Material for this exercise:
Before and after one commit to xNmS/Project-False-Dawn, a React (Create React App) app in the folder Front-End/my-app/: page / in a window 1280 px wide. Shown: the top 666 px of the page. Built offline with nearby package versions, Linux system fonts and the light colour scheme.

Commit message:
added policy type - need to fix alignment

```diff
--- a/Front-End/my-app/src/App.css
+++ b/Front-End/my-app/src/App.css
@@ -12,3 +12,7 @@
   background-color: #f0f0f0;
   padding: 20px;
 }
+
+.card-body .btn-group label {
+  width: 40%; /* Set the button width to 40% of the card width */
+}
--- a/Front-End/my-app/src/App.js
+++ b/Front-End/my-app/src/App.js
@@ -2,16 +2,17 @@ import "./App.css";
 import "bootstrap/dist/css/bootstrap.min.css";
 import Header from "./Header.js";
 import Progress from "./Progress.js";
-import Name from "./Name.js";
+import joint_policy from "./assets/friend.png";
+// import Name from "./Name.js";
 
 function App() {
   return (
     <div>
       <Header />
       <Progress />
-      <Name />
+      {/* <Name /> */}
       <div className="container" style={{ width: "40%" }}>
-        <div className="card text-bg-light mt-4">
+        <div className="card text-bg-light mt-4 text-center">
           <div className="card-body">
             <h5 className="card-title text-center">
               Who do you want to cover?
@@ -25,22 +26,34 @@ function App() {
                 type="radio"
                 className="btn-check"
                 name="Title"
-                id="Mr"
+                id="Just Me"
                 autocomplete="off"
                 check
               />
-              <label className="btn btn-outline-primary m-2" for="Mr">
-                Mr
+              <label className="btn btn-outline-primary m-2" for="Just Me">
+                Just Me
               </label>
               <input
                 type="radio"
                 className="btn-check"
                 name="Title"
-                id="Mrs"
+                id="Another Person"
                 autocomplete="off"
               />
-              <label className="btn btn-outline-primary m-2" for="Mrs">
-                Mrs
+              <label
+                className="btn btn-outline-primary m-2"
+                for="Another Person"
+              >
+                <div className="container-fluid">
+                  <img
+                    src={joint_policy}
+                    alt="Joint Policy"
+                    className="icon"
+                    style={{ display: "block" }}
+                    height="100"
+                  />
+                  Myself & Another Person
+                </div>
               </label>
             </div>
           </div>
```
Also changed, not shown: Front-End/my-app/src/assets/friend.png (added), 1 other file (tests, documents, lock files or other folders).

Your objective:
Please give back all of the data exactly as it appears.

Solution to the problem:
Before and after one commit to xNmS/Project-False-Dawn, a React (Create React App) app in the folder Front-End/my-app/: page / in a window 1280 px wide. Shown: the top 666 px of the page. Built offline with nearby package versions, Linux system fonts and the light colour scheme.

Commit message:
added policy type - need to fix alignment

```diff
--- a/Front-End/my-app/src/App.css
+++ b/Front-End/my-app/src/App.css
@@ -12,3 +12,7 @@
   background-color: #f0f0f0;
   padding: 20px;
 }
+
+.card-body .btn-group label {
+  width: 40%; /* Set the button width to 40% of the card width */
+}
--- a/Front-End/my-app/src/App.js
+++ b/Front-End/my-app/src/App.js
@@ -2,16 +2,17 @@ import "./App.css";
 import "bootstrap/dist/css/bootstrap.min.css";
 import Header from "./Header.js";
 import Progress from "./Progress.js";
-import Name from "./Name.js";
+import joint_policy from "./assets/friend.png";
+// import Name from "./Name.js";
 
 function App() {
   return (
     <div>
       <Header />
       <Progress />
-      <Name />
+      {/* <Name /> */}
       <div className="container" style={{ width: "40%" }}>
-        <div className="card text-bg-light mt-4">
+        <div className="card text-bg-light mt-4 text-center">
           <div className="card-body">
             <h5 className="card-title text-center">
               Who do you want to cover?
@@ -25,22 +26,34 @@ function App() {
                 type="radio"
                 className="btn-check"
                 name="Title"
-                id="Mr"
+                id="Just Me"
                 autocomplete="off"
                 check
               />
-              <label className="btn btn-outline-primary m-2" for="Mr">
-                Mr
+              <label className="btn btn-outline-primary m-2" for="Just Me">
+                Just Me
               </label>
               <input
                 type="radio"
                 className="btn-check"
                 name="Title"
-                id="Mrs"
+                id="Another Person"
                 autocomplete="off"
               />
-              <label className="btn btn-outline-primary m-2" for="Mrs">
-                Mrs
+              <label
+                className="btn btn-outline-primary m-2"
+                for="Another Person"
+              >
+                <div className="container-fluid">
+                  <img
+                    src={joint_policy}
+                    alt="Joint Policy"
+                    className="icon"
+                    style={{ display: "block" }}
+                    height="100"
+                  />
+                  Myself & Another Person
+                </div>
               </label>
             </div>
           </div>
```
Also changed, not shown: Front-End/my-app/src/assets/friend.png (added), 1 other file (tests, documents, lock files or other folders).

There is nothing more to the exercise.